On March 29th, I published a piece about graphic sexual content being used in high school English classrooms in Leander Independent School District (LISD), just outside of Austin, Texas. In the wake of the story, many readers were left wondering how pornographic literature could possibly find its way into a public school curriculum, and why, once it was discovered, did parents have to fight such a fierce battle to remove it?
Testimony from anonymous teachers during an April 8th school board meeting may provide some clues as to how this happened in Leander, and shed some light on how similar radical changes to curricula are being enforced elsewhere. (Video of the testimonies starts at about minute 16.)
A quick recap of the LISD saga:
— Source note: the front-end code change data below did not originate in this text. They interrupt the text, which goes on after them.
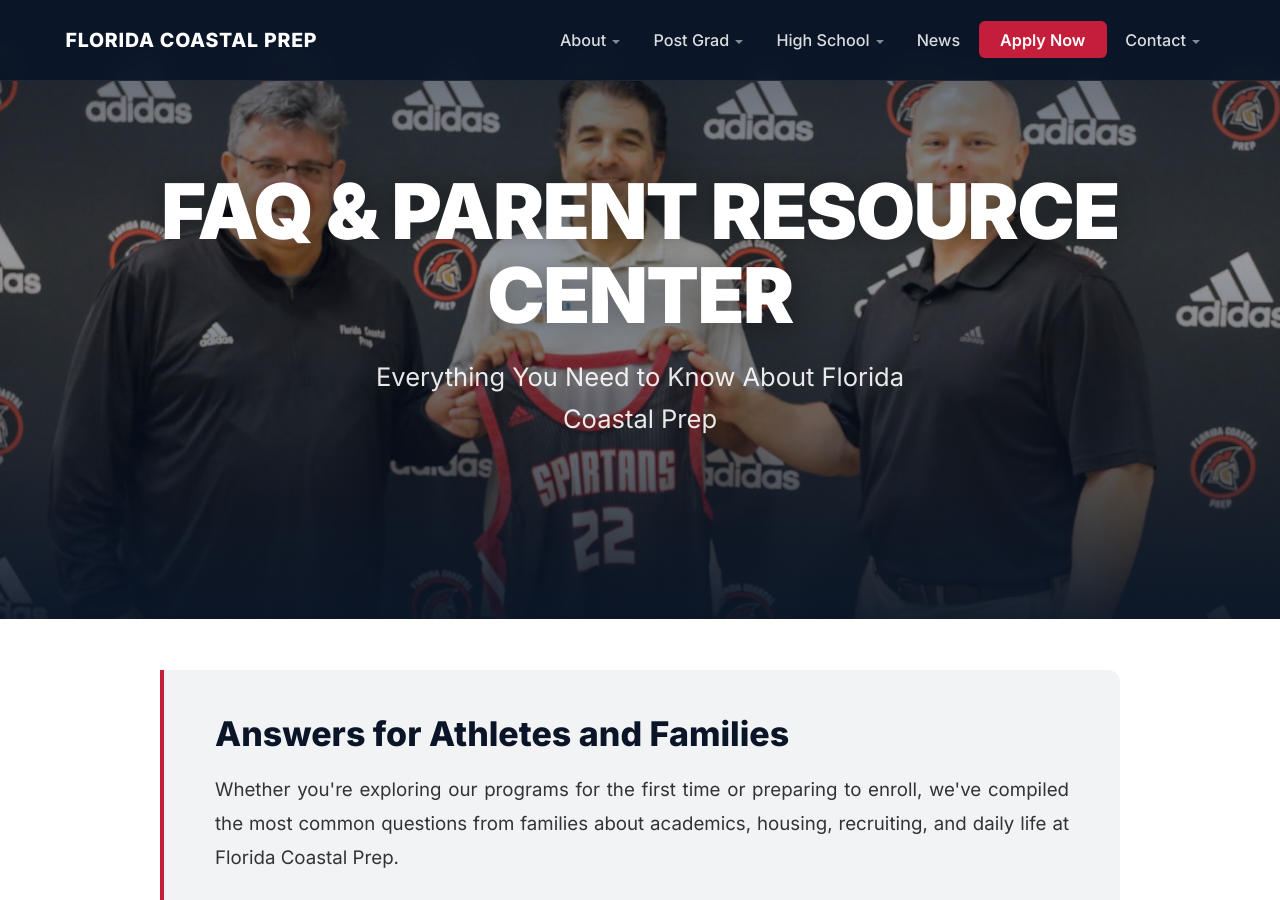
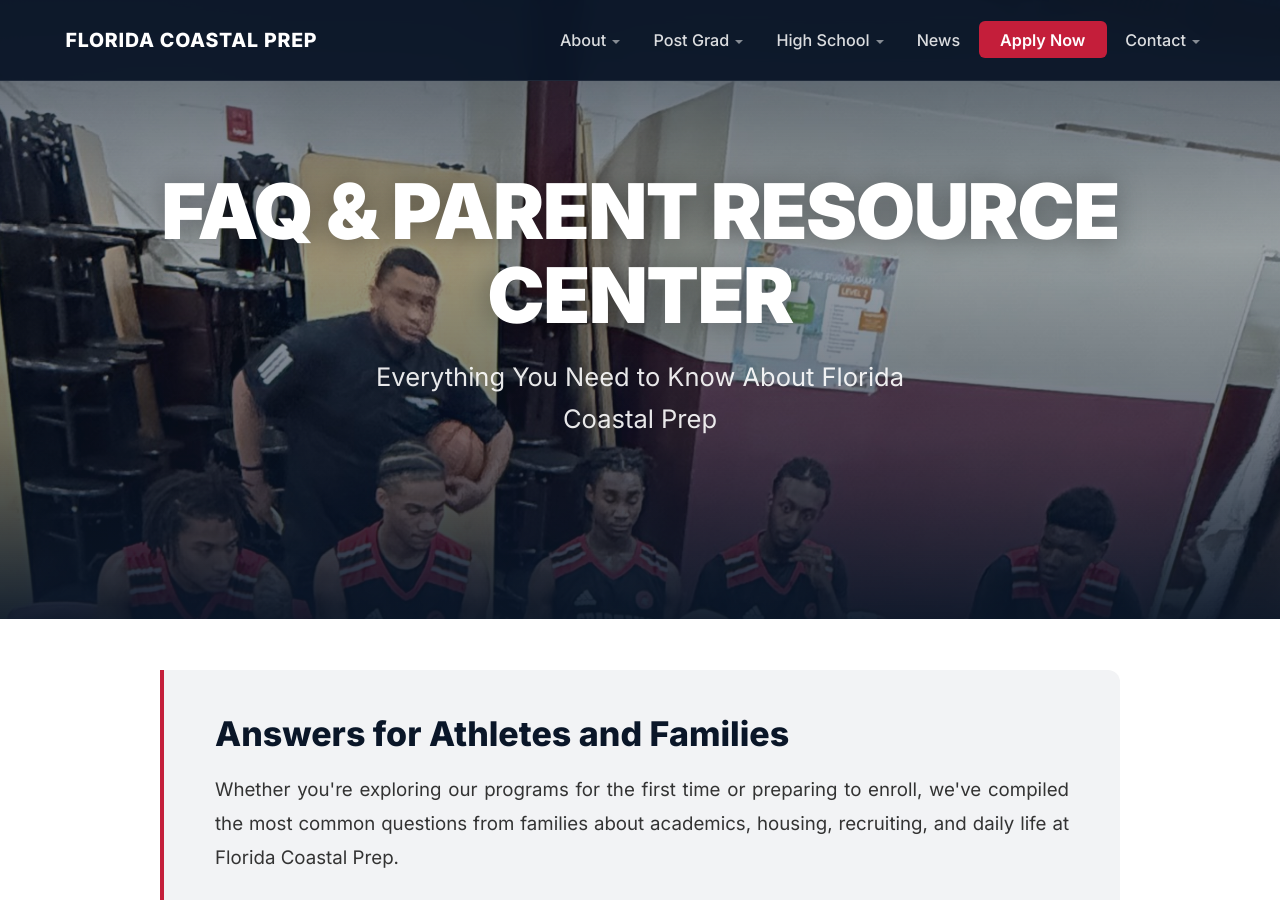
Before and after one commit to CoachD23/fcp-jekyll-site, a Jekyll site: the page built from faq.html, in a window 1280 px wide and 900 px high. Built offline with Jekyll 4.4.1, drawn with Linux system fonts in a browser that asks for light colours; a script that is not in the unit is left out.

Commit message:
feat: update FAQ hero image with Spartans huddle photo

```diff
--- a/faq.html
+++ b/faq.html
@@ -1,9 +1,9 @@
 ---
 layout: page
-title: "FAQ & Parent Resource Center | Florida Coastal Prep"
+title: "FAQ & Parent Resource Center"
 subtitle: Everything You Need to Know About Florida Coastal Prep
 description: "Frequently asked questions about Florida Coastal Prep Sports Academy. Find answers about enrollment, tuition, housing, academics, recruiting, and more."
-hero_image: /assets/images/about-fcp.jpg
+hero_image: /assets/images/faq-hero.jpg
 hero_title: FAQ & Parent Resource Center
 hero_subtitle: Everything You Need to Know About Florida Coastal Prep
 ---
```
Also changed, not shown: assets/images/faq-hero.jpg (added).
In fall of 2020, according to LISD English teachers, a small group of LISD administrators made the nearly-unilateral decision to deemphasize traditional cannon literature in favor of more “diverse,” contemporary literature, which featured what many parents complained were “adult themes.” Passages in the books included graphic depictions of gang rape and references to strap-on sex toys, masturbation and ejaculation. Some of the most violent and graphic scenes involved incest and depictions of the abuse of minors, including prepubescent children. One graphic novel included demeaning images of nude women engaged in sex acts, including one on a dog leash and another being coerced at gunpoint.
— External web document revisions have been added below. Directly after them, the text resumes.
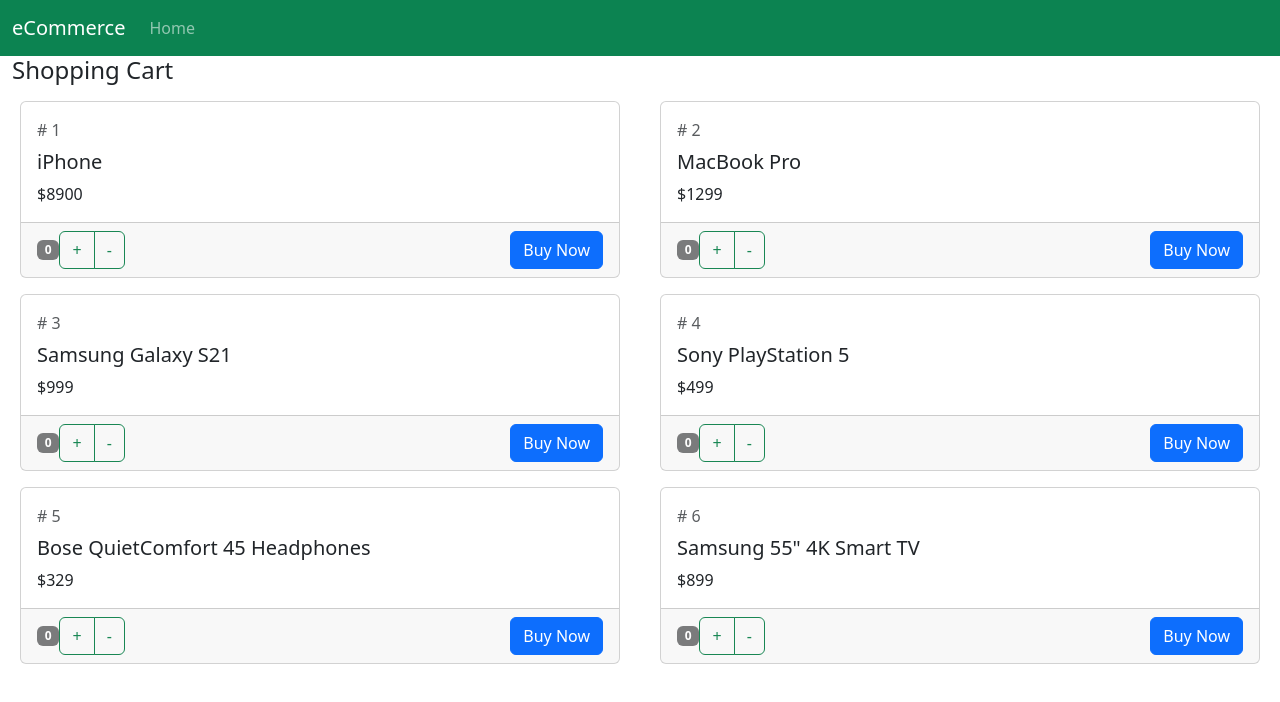
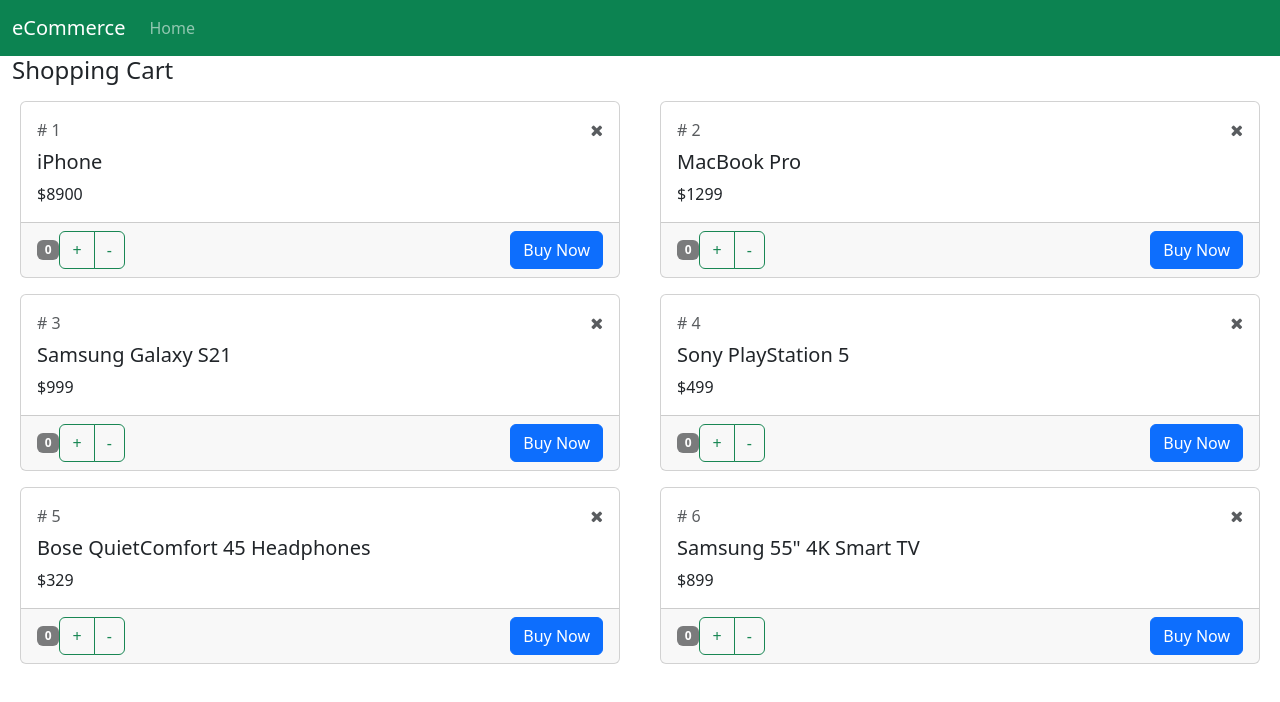
Before and after one commit to marinaivanovadev/my-first-app, a React (Create React App) app: page / in a window 1280 px wide. Shown: the top 702 px of the page. Built offline with nearby package versions, Linux system fonts and the light colour scheme.

Commit message:
Delete Child Component

```diff
--- a/src/Product.jsx
+++ b/src/Product.jsx
@@ -15,7 +15,13 @@
                 <div className="card m-2">
 
                     <div className="card-body">
-                        <div className="text-muted"># {this.state.product.id}</div>
+                        <div className="text-muted"># {this.state.product.id}
+                            <span className="pull-right hand-icon" onClick={() => {
+                                this.props.onDelete(this.state.product);
+                            }}>
+                                <i className="fa fa-times"></i>
+                            </span>
+                        </div>
                         <h5 className="pt-2 boarder-top">{this.state.product.productName}</h5>
                         <div>${this.state.product.price}</div>
                     </div>
--- a/src/ShoppingCart.jsx
+++ b/src/ShoppingCart.jsx
@@ -23,8 +23,9 @@
                             <Product key={prod.id}
                                 product={prod}
                                 onIncrement={this.handleIncrement}
-                                onDecrement={this.handleDecrement}>
-
+                                onDecrement={this.handleDecrement}
+                                onDelete={this.handleDelete}
+                            >
                                 <button className="btn btn-primary">Buy Now</button>
                             </Product>
                         );
@@ -59,4 +60,20 @@
             this.setState({ products: allProducts });
         }
     };
+
+    // executes when the user clicks on Delete (X) button in the Product component.
+    handleDelete = (product) => {
+        //get index of selected product
+        let allProducts = [...this.state.products];
+        let index = allProducts.indexOf(product);
+
+        if (window.confirm("Are you sure to delete?")) {
+
+            //delete product based on index
+            allProducts.splice(index, 1);
+
+            //update the state of current component (parent component)
+            this.setState({ products: allProducts });
+        }
+    };
 }
--- a/src/index.css
+++ b/src/index.css
@@ -19,3 +19,7 @@
     color: pink;
     font-size: 25px;
 }
+
+.hand-icon {
+    cursor: pointer;
+}
--- a/src/index.js
+++ b/src/index.js
@@ -6,6 +6,7 @@
 import "bootstrap/dist/css/bootstrap.css";
 import "./index.css";
 import App from "./App";
+import "font-awesome/css/font-awesome.css"
 
 
 
```
Also changed, not shown: package.json (+11 -0 lines), 1 other file (tests, documents, lock files or other folders).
Upon learning of the content, parents complained vociferously, but were met with protest from a small group of activist teachers. In addition to being called “racists,” “homophobes,” “religious zealots,” and “bigots” for questioning the age appropriateness of the books, some of the parents who voiced their dissent received anonymous cardboard penises at their homes with Christian iconography (ex: “He has risen”). Others received pornography subscriptions to their personal emails featuring beastiality, still others received putrid food items and dead animals on their doorsteps.